Here is a rather lovely clock that I've had sitting around in my "to fix" pile for a while. I bought the clock originally in may of 2009. This was one of those purchases where I bought it largely based on looks and price. The clock was only 99$ USD +shipping, so I thought it was a fairly nice piece (or it could be) with a bit of work.
Please note, these are a mix of newer and older photos.
After it arrived, I started to be really puzzled by it. For the most part, the case seems to be a European product, made from yellow pine or spruce, and veneered in figured walnut with ebonized accents. It also had a bit of woodworm damage, which is something I see frequently in European antiques.
The bottom bracket has beautiful walnut burl veneer.
The movement and the case layout are where things start to get a bit weird.
The case has a false (or double) back, which barely hides behind the dial. This back is meant to hide a spiral gong, which is now missing. The false back is held in place by a single screw into the centre bar (though the backboard).

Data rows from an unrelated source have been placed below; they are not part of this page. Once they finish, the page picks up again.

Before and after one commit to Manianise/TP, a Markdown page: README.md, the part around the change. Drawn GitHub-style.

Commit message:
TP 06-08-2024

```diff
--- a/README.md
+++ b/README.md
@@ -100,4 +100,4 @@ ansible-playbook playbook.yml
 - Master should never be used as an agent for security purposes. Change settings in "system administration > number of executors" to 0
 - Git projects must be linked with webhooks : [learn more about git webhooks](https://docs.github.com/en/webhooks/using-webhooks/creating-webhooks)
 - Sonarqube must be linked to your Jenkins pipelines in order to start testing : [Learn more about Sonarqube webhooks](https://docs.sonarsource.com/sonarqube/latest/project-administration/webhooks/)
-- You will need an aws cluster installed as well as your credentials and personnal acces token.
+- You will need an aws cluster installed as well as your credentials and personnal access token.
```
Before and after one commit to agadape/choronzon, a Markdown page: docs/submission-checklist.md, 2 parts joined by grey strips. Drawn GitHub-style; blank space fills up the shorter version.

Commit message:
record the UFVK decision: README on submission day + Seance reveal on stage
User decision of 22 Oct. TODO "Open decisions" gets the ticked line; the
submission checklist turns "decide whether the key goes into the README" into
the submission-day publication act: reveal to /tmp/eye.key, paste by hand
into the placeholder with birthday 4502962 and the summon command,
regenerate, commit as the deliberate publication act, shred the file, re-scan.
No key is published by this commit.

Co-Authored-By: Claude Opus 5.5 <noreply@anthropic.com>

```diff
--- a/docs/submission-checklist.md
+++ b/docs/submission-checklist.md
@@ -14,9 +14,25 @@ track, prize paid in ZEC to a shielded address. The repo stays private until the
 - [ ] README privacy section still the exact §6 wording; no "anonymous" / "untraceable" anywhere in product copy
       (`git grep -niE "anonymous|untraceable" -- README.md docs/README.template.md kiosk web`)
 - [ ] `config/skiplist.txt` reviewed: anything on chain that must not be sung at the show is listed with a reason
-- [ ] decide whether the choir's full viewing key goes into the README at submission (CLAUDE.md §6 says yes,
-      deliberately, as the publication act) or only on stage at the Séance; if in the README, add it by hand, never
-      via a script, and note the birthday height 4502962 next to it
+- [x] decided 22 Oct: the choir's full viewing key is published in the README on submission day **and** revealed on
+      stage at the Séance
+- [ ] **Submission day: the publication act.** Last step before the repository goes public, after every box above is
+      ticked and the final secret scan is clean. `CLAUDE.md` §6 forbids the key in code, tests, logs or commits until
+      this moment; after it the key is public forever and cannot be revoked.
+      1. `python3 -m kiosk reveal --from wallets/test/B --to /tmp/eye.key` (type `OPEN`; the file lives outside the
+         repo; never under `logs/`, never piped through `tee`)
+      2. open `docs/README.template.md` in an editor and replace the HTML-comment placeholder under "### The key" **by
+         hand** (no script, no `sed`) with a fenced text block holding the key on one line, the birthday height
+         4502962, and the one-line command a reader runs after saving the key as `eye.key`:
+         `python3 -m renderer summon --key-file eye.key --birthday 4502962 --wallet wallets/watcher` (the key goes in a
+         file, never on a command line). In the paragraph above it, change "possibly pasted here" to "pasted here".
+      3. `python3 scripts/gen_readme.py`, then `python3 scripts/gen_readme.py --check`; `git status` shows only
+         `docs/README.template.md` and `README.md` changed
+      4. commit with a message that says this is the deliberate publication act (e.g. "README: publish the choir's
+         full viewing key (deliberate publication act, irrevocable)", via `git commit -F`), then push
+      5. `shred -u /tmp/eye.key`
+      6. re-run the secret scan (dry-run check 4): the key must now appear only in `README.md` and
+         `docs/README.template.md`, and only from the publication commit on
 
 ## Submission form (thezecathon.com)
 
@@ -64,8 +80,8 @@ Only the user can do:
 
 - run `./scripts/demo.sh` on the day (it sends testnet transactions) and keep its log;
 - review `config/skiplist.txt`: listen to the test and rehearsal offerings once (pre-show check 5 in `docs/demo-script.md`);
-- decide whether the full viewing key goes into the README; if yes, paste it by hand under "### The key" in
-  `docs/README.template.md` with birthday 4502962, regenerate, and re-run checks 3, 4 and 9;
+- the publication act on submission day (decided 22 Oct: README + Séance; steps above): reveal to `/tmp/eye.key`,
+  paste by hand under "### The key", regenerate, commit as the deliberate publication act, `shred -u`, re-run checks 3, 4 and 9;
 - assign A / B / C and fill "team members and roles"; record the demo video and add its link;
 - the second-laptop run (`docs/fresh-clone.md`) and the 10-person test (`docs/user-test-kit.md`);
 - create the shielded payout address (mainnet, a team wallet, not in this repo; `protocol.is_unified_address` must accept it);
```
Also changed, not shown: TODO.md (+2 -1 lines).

The movement is unlike any I have ever seen before. At first glance, it looks a lot like a very standard American 8 day movement, but looking closer, a lot of the details are wildly different. As a quick side note: the movement appears to be original to the clock. There are no additional holes anywhere.
I don't know why, but the entire strike train was removed at some point in the past, which is a real shame.
The various parts are all extremely well made. Solid brass, nice thick enamel, etc.
Some chipping around the dial centre was later patched-up.
The dial is all crimped together quite nicely. It just sits over the movement and is fixed in place with 2 small screws.
The screw-fixing method was clearly not an after thought as the enamel was fired with the holes already in place.
Here are more photos of the unusual movement.
Some of the differences:
- HUUUUGE verge. This strip verge is not only wider than the escape wheel, but it's also unnecessarily deep
- Suspension spring post for a double leaf European style spring
- Crutch loop for pendulum rod in an unusual "U" shape
- Unusual motion works setup
- Unusual bridges and brackets
- "I" shaft for minute hand (which is not all that common on this style of 8 day movement (American or otherwise)
The movement seems to point to an Asian manufacture, but it's hard to say for sure. It doesn't feel cheap and flimsy, so if it is Asian made, it is most certainly an older make. I would date the clock to around 1890-1900 but again, it's hard to say. I have found no inscriptions, scribbles, stamps, or any other kind of identifying information on it (aside from the two "30" crayon marks on the 2 backboards). I have also never run across another similar clock since buying this one.
I seem to have a knack for finding rare and unusual pieces. I don't think this one is particularly valuable or desirable, but it's still a rather nice piece. I'd love to hear your thoughts and opinions on this clock. If you have a similar example, please contact me.